|Clara Peoples and Paul Knauls in the 2012 Juneteenth Parade. This year Mrs. Peoples is the Grand Marshall.|
This year's Juneteenth promises to be a big one, with food, free children's activities, arts events and a parade celebrating the 150th anniversary of the Emancipation Proclamation itself.
Portland's Juneteenth, on Saturday, June 15, in the green field by Legacy Emanuel at Northeast Vancouver and Graham Street, goes beyond honoring the day – several years late – when enslaved Americans in Texas learned of President Abraham Lincoln's move to abolish slavery.
Doris Rush, Juneteenth Committee chair, wants every community resident to understand that this day represents a celebration of freedom for people all over the world.
"It's not known about by even a lot of African Americans – but everybody from every culture, every race and age group can enjoy a sense of freedom," Rush says. "Plus great music and food -- there is a lot of fun and knowledge to be gained at this event."
What is Juneteenth? Although Lincoln signed the Emancipation Proclamation in September 1862, it was not until June 19, 1865 -- more than two years later -- that freedom came to the last enslaved workers in Texas.
The Vancouver NAACP plans its first-ever Juneteenth Celebration on Saturday, June 22 at Marine Park, at SE Marine Park Way and Columbia Way near the Water Resource Center, from 1 -5 p.m. Their event features food, vendors and entertainment. Find out more about their work at www.naacpvanc.org , or email President Rev. Marva J. Edwards at firstname.lastname@example.org.
Portland organizers say that Juneteenth is "meant to rejoice in freedom and remind everyone that African-Americans' ancestors endured one of the worst slave experiences in human history."
In Portland, the celebration starts with a "Freedom Parade" at 11 a.m. along Martin Luther King, Jr. Boulevard, between Northeast Jarrett and Knott Streets. This year's Grand Marshall is "Mother of Juneteenth" Clara Peoples, who in 2011 was bestowed the national honor of "Miss Juneteenth."
Peoples is credited with leading Oregon's first-ever Juneteenth Parade, along the docks during World War II.
The short parade ends at the Legacy Emanuel field at Northeast Vancouver at Graham, where the festival will take place starting at noon, and running through 6 p.m.

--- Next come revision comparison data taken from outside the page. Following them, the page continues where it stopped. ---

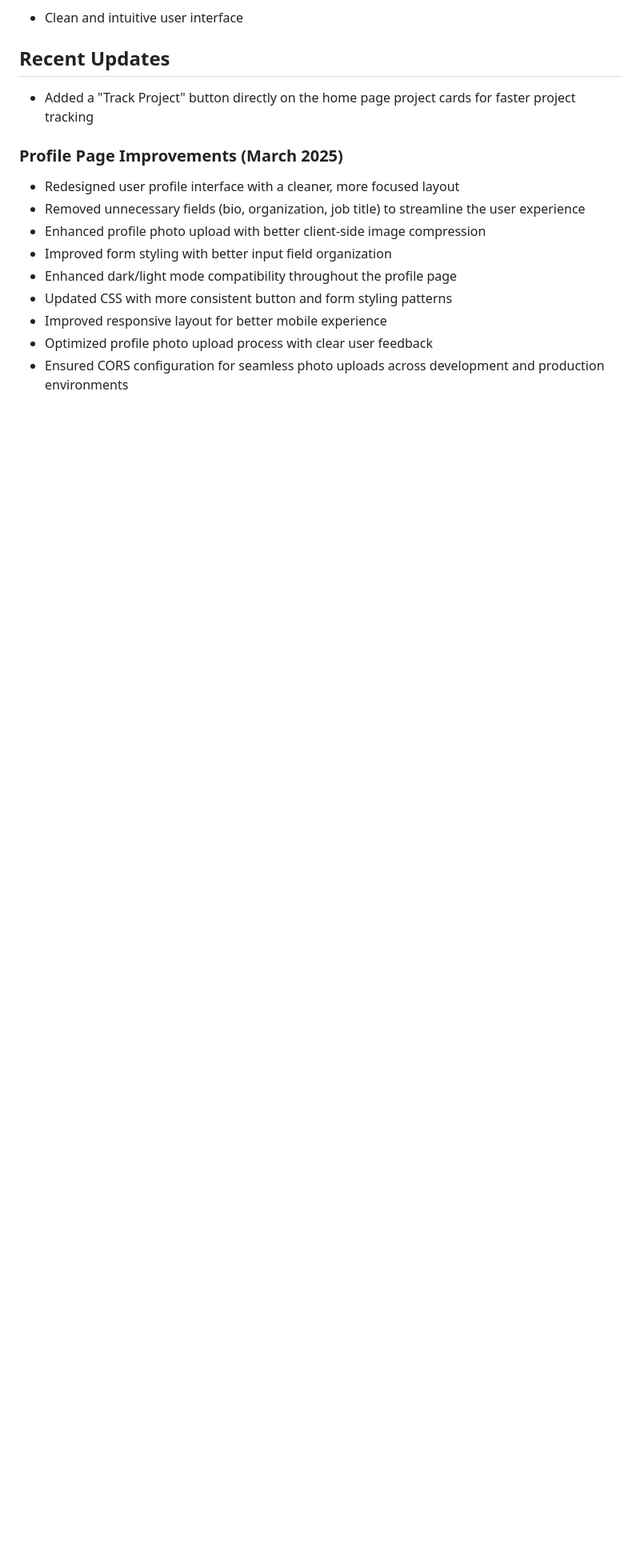
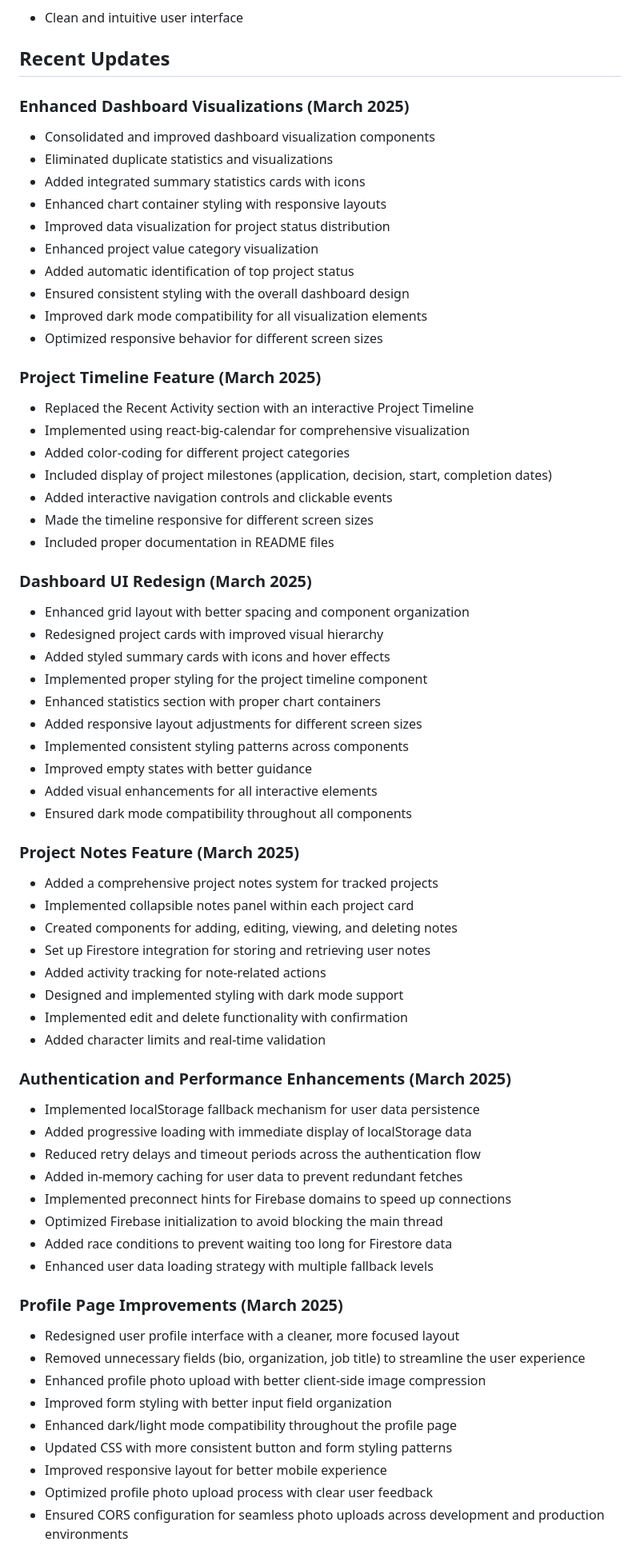
Before and after one commit to clinton825/Final-Year-Project, a Markdown page: README.md, the part around one of its changes. Shown at 80% size. Drawn GitHub-style; blank space fills up the shorter version.

Commit message:
docs: Update README with enhanced dashboard visualization improvements

```diff
--- a/README.md
+++ b/README.md
@@ -62,7 +75,58 @@ The **Infrastructure Project Tracking Web Application** is a React-based web app
 
 ## Recent Updates
 
-- Added a "Track Project" button directly on the home page project cards for faster project tracking
+### Enhanced Dashboard Visualizations (March 2025)
+- Consolidated and improved dashboard visualization components
+- Eliminated duplicate statistics and visualizations
+- Added integrated summary statistics cards with icons
+- Enhanced chart container styling with responsive layouts
+- Improved data visualization for project status distribution
+- Enhanced project value category visualization
+- Added automatic identification of top project status
+- Ensured consistent styling with the overall dashboard design
+- Improved dark mode compatibility for all visualization elements
+- Optimized responsive behavior for different screen sizes
+
+### Project Timeline Feature (March 2025)
+- Replaced the Recent Activity section with an interactive Project Timeline
+- Implemented using react-big-calendar for comprehensive visualization
+- Added color-coding for different project categories
+- Included display of project milestones (application, decision, start, completion dates)
+- Added interactive navigation controls and clickable events
+- Made the timeline responsive for different screen sizes
+- Included proper documentation in README files
+
+### Dashboard UI Redesign (March 2025)
+- Enhanced grid layout with better spacing and component organization
+- Redesigned project cards with improved visual hierarchy
+- Added styled summary cards with icons and hover effects
+- Implemented proper styling for the project timeline component
+- Enhanced statistics section with proper chart containers
+- Added responsive layout adjustments for different screen sizes
+- Implemented consistent styling patterns across components
+- Improved empty states with better guidance
+- Added visual enhancements for all interactive elements
+- Ensured dark mode compatibility throughout all components
+
+### Project Notes Feature (March 2025)
+- Added a comprehensive project notes system for tracked projects
+- Implemented collapsible notes panel within each project card
+- Created components for adding, editing, viewing, and deleting notes
+- Set up Firestore integration for storing and retrieving user notes
+- Added activity tracking for note-related actions
+- Designed and implemented styling with dark mode support
+- Implemented edit and delete functionality with confirmation
+- Added character limits and real-time validation
+
+### Authentication and Performance Enhancements (March 2025)
+- Implemented localStorage fallback mechanism for user data persistence
+- Added progressive loading with immediate display of localStorage data
+- Reduced retry delays and timeout periods across the authentication flow
+- Added in-memory caching for user data to prevent redundant fetches
+- Implemented preconnect hints for Firebase domains to speed up connections
+- Optimized Firebase initialization to avoid blocking the main thread
+- Added race conditions to prevent waiting too long for Firestore data
+- Enhanced user data loading strategy with multiple fallback levels
 
 ### Profile Page Improvements (March 2025)
 - Redesigned user profile interface with a cleaner, more focused layout
```
Also changed, not shown: other parts of README.md (+15 -2 lines).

There will be foods, musical artists, special guest speakers, arts and craft vendors, prizes, a play area for children, and much more. This event is free to the public and family-friendly.
Rush also praises U.S. Sen. Jeff Merkley, who last December became the 30th signer of a joint resolution declaring Juneteenth a national holiday.
"This year marks 150 years since the steel chains were broken on African-American people," Rush says. "Portland's Juneteenth events may be small and not as prominent as in most other cities, but we still believe that our communities should join in celebrating our freedom as Americans."
Also slated is a lecture on the history of Juneteenth by African American historian Hari Jones, assistant director and curator of the African American Civil War Freedom Foundation and Museum in Washington, D.C. The talk is 7-9 p.m. at the University of Portland on Wednesday, June 12, and sponsored by Wells Fargo.
One last special program is, "Juneteenth: Words Along the Way," 6 p.m., Wednesday, June 19 at the North Portland Neighborhood Library back lawn, 512 N. Killingsworth. In the case of rain, the program will be moved to the second floor auditorium.
At this event, PassinArt Theater Company traces the early history of African Americans through poetry and prose, placing Juneteenth in context. This event will conclude with a make-your-own-sundae Ice Cream Social.
Sponsors of this year's activities include Wells Fargo Bank, Legacy Health System, NW Natural, Skanner News, Passin Art Theater Company, Multnomah County Library, Christopher's Gourmet Grill, The Portland Ice Cream Company and the City of Portland.
For more information or to get involved, write to email@example.com.